(Stored data)
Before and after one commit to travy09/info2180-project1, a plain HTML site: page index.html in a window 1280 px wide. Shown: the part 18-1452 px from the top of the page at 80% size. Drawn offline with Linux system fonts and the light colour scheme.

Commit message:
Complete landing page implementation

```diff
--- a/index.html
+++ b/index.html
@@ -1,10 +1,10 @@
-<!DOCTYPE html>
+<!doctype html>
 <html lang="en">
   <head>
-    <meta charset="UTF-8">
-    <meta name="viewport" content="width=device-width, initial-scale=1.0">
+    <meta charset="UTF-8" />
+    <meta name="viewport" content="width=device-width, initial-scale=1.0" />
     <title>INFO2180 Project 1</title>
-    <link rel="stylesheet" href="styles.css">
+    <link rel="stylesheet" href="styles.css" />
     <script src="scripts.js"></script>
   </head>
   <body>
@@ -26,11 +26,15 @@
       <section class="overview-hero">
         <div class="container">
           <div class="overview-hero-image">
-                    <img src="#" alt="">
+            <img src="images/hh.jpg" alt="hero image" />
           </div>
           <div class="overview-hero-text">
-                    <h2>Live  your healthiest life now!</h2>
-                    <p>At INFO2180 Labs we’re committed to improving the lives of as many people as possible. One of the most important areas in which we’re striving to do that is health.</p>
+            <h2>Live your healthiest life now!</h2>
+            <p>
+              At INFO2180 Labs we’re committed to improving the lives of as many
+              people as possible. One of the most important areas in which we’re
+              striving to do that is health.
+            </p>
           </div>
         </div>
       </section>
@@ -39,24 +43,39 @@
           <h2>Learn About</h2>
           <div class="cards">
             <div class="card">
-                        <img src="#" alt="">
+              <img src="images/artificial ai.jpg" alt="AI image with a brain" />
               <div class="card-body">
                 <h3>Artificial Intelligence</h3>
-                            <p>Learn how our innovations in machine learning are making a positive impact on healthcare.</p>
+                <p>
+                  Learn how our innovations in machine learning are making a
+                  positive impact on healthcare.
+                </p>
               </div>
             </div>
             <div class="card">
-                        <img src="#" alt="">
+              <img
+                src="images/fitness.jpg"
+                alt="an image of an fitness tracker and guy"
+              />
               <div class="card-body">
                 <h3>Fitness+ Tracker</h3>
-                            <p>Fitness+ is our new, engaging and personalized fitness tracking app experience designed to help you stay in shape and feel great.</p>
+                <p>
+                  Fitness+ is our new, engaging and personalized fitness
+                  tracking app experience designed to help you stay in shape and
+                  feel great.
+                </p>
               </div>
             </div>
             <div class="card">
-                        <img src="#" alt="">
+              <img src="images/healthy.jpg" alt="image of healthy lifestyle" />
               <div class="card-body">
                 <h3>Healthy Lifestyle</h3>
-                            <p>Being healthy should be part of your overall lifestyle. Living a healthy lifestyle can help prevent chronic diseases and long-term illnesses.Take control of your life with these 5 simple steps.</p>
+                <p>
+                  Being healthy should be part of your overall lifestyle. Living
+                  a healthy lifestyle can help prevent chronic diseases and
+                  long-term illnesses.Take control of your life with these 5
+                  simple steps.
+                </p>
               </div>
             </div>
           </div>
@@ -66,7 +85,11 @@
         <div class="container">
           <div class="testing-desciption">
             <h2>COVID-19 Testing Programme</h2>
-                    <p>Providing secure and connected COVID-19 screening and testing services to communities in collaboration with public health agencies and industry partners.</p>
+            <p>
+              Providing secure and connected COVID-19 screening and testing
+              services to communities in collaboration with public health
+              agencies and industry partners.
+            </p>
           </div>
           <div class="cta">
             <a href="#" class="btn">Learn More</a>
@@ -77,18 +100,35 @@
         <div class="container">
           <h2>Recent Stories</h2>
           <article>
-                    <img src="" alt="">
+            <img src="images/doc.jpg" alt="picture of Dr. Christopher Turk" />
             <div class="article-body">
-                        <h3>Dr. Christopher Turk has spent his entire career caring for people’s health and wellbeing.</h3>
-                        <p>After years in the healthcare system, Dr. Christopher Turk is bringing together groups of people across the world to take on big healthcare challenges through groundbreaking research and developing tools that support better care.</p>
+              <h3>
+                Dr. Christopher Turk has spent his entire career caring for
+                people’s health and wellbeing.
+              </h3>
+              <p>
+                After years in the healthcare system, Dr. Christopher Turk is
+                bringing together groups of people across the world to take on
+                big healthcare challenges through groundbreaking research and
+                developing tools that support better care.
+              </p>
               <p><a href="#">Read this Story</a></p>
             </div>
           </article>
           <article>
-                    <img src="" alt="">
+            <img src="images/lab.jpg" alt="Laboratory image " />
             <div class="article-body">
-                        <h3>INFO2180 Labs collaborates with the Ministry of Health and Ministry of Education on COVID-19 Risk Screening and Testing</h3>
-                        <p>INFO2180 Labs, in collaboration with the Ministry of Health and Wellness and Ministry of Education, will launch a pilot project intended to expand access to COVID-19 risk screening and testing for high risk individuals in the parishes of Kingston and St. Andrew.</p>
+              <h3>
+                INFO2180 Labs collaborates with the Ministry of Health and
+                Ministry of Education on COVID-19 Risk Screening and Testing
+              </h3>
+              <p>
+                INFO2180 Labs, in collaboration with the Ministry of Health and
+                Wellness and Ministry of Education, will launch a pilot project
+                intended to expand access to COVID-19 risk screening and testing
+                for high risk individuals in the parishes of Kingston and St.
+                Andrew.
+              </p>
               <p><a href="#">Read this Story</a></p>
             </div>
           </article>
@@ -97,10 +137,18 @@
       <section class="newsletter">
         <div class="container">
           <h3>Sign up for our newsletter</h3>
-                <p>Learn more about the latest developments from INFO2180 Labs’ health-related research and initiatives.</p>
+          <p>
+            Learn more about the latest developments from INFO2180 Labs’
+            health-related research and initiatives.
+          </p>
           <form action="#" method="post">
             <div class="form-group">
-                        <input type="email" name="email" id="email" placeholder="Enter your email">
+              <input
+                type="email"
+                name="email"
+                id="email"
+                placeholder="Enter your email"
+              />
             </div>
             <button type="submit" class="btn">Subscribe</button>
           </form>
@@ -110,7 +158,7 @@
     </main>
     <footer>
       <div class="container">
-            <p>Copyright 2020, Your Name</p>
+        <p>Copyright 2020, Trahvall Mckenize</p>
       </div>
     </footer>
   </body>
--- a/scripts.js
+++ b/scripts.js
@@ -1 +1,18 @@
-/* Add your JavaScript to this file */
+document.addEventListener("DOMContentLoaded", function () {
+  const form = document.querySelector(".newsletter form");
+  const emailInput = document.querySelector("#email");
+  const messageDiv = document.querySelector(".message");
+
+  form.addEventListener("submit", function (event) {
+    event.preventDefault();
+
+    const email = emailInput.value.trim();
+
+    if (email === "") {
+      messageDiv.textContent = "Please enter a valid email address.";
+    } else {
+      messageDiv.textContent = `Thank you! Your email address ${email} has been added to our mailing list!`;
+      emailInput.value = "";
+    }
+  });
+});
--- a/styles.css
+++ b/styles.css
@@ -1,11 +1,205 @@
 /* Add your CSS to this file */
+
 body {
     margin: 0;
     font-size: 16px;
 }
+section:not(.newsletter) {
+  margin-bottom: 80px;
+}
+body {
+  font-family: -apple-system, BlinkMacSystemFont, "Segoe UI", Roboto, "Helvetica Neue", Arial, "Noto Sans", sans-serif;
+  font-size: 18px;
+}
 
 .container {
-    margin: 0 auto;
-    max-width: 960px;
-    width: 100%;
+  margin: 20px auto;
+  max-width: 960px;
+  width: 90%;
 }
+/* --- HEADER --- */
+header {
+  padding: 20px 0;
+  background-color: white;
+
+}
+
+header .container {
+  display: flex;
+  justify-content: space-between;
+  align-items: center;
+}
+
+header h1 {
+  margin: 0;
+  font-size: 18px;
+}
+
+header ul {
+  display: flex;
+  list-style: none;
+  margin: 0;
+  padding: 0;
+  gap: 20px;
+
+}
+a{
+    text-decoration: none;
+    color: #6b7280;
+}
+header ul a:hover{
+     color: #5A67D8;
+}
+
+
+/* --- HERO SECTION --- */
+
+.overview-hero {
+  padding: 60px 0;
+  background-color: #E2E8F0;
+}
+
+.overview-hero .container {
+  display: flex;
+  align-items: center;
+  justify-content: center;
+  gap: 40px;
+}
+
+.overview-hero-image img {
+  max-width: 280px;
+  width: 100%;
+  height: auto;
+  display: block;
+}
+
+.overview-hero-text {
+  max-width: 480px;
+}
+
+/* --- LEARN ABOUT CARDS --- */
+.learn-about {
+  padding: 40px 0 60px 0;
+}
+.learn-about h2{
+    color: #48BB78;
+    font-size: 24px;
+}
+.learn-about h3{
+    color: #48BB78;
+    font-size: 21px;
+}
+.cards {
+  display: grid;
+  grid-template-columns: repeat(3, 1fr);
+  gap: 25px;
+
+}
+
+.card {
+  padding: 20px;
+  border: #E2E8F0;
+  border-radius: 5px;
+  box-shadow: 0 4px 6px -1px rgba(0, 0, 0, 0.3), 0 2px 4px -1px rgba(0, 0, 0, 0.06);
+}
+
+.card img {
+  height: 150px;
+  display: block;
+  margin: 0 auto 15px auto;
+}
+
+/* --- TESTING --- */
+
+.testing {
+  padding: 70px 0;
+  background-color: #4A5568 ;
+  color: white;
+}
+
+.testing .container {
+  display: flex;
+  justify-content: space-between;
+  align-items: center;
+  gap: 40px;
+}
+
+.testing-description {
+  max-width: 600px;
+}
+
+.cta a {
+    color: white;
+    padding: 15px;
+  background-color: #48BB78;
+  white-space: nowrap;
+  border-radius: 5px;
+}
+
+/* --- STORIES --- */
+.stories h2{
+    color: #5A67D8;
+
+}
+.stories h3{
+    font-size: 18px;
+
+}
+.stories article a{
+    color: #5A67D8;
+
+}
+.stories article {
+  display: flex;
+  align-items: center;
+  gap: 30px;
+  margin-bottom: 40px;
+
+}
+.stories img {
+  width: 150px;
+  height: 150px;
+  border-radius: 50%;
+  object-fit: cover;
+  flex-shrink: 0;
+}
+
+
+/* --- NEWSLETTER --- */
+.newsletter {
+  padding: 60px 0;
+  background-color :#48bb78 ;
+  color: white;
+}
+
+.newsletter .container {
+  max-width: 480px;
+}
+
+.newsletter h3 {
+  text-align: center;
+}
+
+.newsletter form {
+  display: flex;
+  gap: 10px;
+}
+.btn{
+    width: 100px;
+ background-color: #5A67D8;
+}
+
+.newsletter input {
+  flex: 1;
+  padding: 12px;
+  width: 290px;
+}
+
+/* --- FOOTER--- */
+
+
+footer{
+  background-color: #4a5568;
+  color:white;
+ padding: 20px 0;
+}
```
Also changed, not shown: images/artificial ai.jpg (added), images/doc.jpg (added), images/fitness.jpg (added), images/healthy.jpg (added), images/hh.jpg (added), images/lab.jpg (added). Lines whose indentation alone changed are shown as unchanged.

DIRECTIONS FOR THIS TASK: Using the records above, count how many lines include the word "Living", and reply only with that figure.

OUTPUT OF THE EXERCISE: 2